Westminster Seminary California
 
 
A Pastor’s Reflections: Casualties of War
VFT

There are certainly many stressful vocations in the world. I remember hearing about a show that featured the most dangerous jobs in the world, which included Naval aviators, because of night carrier landings, and Alaskan fishermen, because of the harsh and deadly conditions where they work on the open sea, as two of the deadliest professions. I don’t think, however, that many people realize how stressful the pastorate can be. True, perhaps the pastorate isn’t dangerous, but I think it ranks up there for the level of stress that pastors suffer.
A recent journal article showcased a number of different reputable studies that researched the attrition rates among pastors, that is, how long a pastor survives in the ministry. The article reveals the following:

• 85% of seminary graduates leave the ministry within five years and 90% of pastors do not remain in ministry until retirement.
• In one southern state pastor attrition was as high as 90% among those who have served 20 years or more.
• In another study, evidence showed that 50% of ministers leave the pastorate within the first five years and never return to church, ever.

Other studies cited in this essay revealed other challenges for pastors:

• One study revealed that within the first 10 years, about half of the churches surveyed fired their ministers, while another 15% fired them during the last decade of their pastorates.
• Among surveyed Southern Baptist pastors, 23% of them were fired or forced to resign by small factions within the church.
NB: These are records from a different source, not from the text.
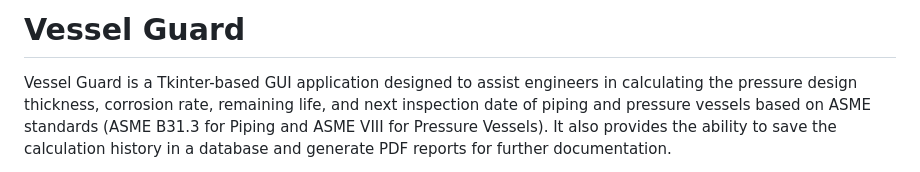
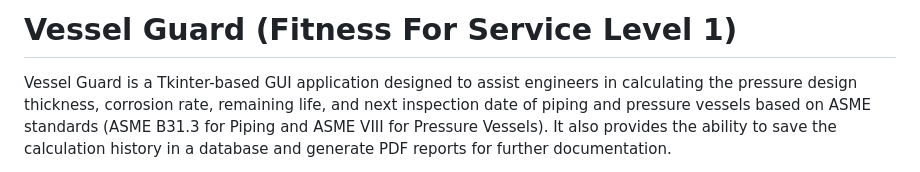
Before and after one commit to ahmed-hesham07/Vessel-Guard, a Markdown page: README.md, the part around the change. Drawn GitHub-style.

```diff
--- a/README.md
+++ b/README.md
@@ -1,4 +1,4 @@
-# Vessel Guard
+# Vessel Guard (Fitness For Service Level 1)
 
 Vessel Guard is a Tkinter-based GUI application designed to assist engineers in calculating the pressure design thickness, corrosion rate, remaining life, and next inspection date of piping and pressure vessels based on ASME standards (ASME B31.3 for Piping and ASME VIII for Pressure Vessels). It also provides the ability to save the calculation history in a database and generate PDF reports for further documentation.
 
```
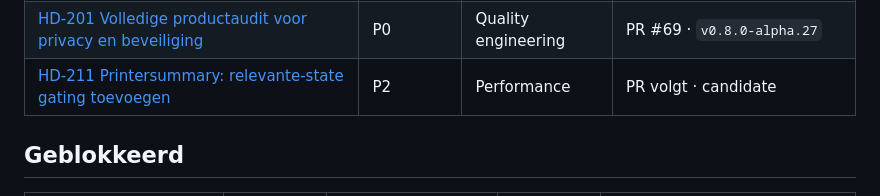
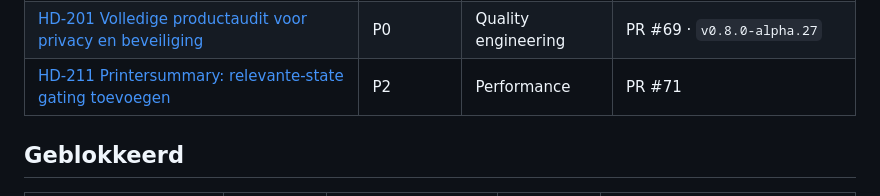
Before and after one commit to ju1ced/home-dashboard, a Markdown page: docs/planning/kanban.md, the part around the change. Drawn GitHub-style.

Commit message:
docs: record PR #71 in kanban for HD-211
Co-Authored-By: Claude Sonnet 5 <noreply@anthropic.com>

```diff
--- a/docs/planning/kanban.md
+++ b/docs/planning/kanban.md
@@ -59,7 +59,7 @@ Geen tickets.
 | [HD-171 Performancebaseline en budgetten vastleggen](tickets.md#hd-171--performancebaseline-en-budgetten-vastleggen) | P1 | Performance | PR #67 · `v0.8.0-alpha.27` |
 | [HD-172 Multi-dashboard resource-audit uitvoeren](tickets.md#hd-172--multi-dashboard-resource-audit-uitvoeren) | P1 | Performance | PR #68 · `docs/quality/resource-audit.md` |
 | [HD-201 Volledige productaudit voor privacy en beveiliging](tickets.md#hd-201--volledige-productaudit-voor-privacy-en-beveiliging) | P0 | Quality engineering | PR #69 · `v0.8.0-alpha.27` |
-| [HD-211 Printersummary: relevante-state gating toevoegen](tickets.md#hd-211--printersummary-relevante-state-gating-toevoegen) | P2 | Performance | PR volgt · candidate |
+| [HD-211 Printersummary: relevante-state gating toevoegen](tickets.md#hd-211--printersummary-relevante-state-gating-toevoegen) | P2 | Performance | PR #71 |
 
 ## Geblokkeerd
 
```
And 62% of surveyed churches fired their previous minister.

I doubt that few vocations have such high attrition rates, and the reality behind these statistics and studies shows that the pastorate is stressful. But as I read this article and reflected upon my own personal experience, I have personally seen these statistics in real life.
I pulled out a notecard and began tallying the different ministers that I personally knew who had left the pastorate for various reasons since I was ordained some 15 years ago, which include:

• 2 divorced their wives and resigned
• 1 resigned because of marital problems
• 1 left because of medical challenges with his family
• 3 were defrocked because of moral failings, one because of sexual misconduct and the other two because of problems with deception
• 1 was defrocked because of heterodoxy
• 1 quit because of the absence of a sense of a call to the pastorate
• 1 demitted the office because his church imploded beneath him.

So, all told, I have personally seen 10 pastors leave ordained ministry. Keep in mind how many years it takes to get into the pastorate: 4 years of undergraduate and 3-4 years of seminary education, which is then often followed by a yearlong internship. A person can spend nearly a decade preparing for the ministry only later to be disqualified or forced to resign for one reason or another. But this isn’t everything. In addition to those who resigned, I also know of others who were fired or forced to resign:

• 2 had their churches implode beneath them and had to seek other churches.
• 1 had a moral failing among his children which forced him to resign
• 1 had a falling-out with his church and had to seek another call

Again, in my relatively short ministry, I have personally known of four of my colleagues who have had significant challenges in their pastorates. The challenges were so severe, it either destroyed their churches, or they were forced to resign.

So, why on earth would anyone want to pursue the pastorate given these casualties of war? Simply stated, there’s a fire in your belly and a sense that you just have to pursue the call. A wise colleague of mine once said to a prospective seminary student who was thinking about pursuing ordained ministry, “If you can imagine yourself doing anything else as a vocation, then don’t go into the ministry. If you believe, however, that being a pastor is the only thing you can see yourself doing, then pursue it.” His point was, and is, the pastorate is too challenging and will very quickly wash out anyone who is not genuinely called.

Pray, therefore, for your pastor. Recognize that his job is very challenging and that there are pitfalls all around. There are literally dozens of angles at which he might fall and only one by which he will stand in his ministry. If you’re an accountant, for example, no one cares what you think about theological doctrines or whether your children behave properly, but such things can spell the end of a pastor’s ministry. Pray for your pastor’s health, well-being, theological soundness, fidelity to his wife, his love for his children, but most of all, for his fidelity to Christ. Pray that Christ would sustain your pastor through thick-and-thin. And if you ever meet a pastor who has faithfully served for thirty, forty, or fifty years, go up, shake his hand, give him a hug, look him in the eye, and tell him, “Thank you for your faithful service!”